━━ RECORDED DATA ━━

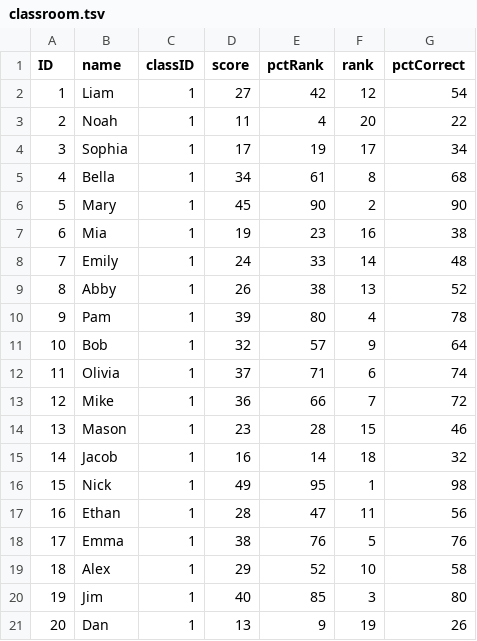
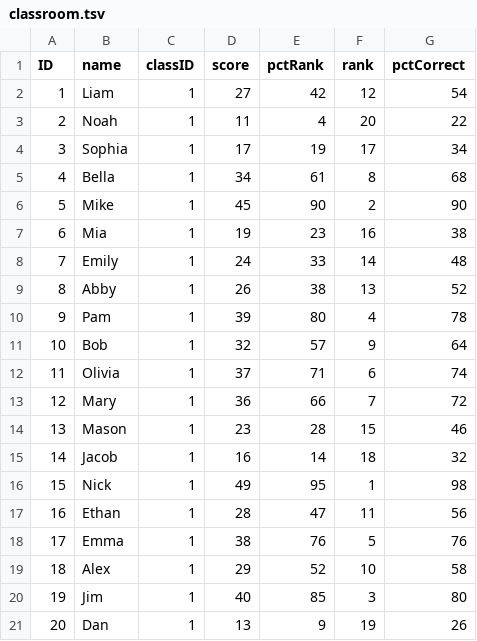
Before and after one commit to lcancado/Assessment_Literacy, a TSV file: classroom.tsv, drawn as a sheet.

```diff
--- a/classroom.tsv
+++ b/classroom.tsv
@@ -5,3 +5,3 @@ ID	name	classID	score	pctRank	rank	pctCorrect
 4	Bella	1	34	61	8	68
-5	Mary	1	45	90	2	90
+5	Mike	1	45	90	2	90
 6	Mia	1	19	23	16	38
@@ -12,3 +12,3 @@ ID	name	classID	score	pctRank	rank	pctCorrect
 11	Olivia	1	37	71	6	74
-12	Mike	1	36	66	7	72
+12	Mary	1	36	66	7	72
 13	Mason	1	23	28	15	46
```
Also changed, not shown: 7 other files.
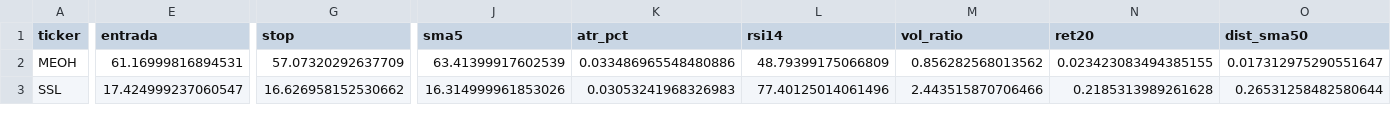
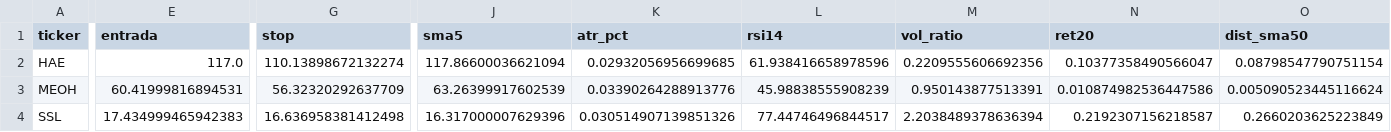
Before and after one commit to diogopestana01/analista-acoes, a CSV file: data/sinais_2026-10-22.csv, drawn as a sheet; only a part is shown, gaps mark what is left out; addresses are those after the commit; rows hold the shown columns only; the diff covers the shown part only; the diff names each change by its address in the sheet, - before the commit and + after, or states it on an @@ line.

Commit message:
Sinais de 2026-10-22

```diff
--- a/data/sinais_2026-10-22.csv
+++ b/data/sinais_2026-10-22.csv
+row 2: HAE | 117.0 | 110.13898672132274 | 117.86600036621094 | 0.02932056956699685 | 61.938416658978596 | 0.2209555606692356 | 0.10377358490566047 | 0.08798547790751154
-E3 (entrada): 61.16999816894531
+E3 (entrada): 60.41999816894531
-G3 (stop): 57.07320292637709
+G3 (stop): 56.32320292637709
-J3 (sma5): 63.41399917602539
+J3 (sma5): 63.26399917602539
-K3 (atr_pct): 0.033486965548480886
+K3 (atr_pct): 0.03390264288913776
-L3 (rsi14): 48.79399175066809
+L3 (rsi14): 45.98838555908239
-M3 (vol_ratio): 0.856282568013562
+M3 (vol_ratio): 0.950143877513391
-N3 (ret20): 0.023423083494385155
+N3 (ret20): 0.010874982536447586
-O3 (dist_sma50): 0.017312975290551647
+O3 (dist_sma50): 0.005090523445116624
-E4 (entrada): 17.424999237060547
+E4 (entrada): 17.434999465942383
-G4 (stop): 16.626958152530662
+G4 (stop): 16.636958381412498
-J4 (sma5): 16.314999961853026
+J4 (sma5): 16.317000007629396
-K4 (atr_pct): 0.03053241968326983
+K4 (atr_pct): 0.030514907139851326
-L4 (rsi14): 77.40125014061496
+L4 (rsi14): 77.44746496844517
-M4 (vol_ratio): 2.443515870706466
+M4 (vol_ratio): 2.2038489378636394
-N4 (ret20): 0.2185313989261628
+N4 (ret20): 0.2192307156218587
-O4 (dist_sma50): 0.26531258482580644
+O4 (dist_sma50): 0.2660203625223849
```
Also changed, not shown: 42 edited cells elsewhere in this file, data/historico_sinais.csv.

━━━

# EXERCISE INSTRUCTIONS:
Search the records above for "classID". Copy each line where it is found.

# RESULT:
@@ -5,3 +5,3 @@ ID	name	classID	score	pctRank	rank	pctCorrect
@@ -12,3 +12,3 @@ ID	name	classID	score	pctRank	rank	pctCorrect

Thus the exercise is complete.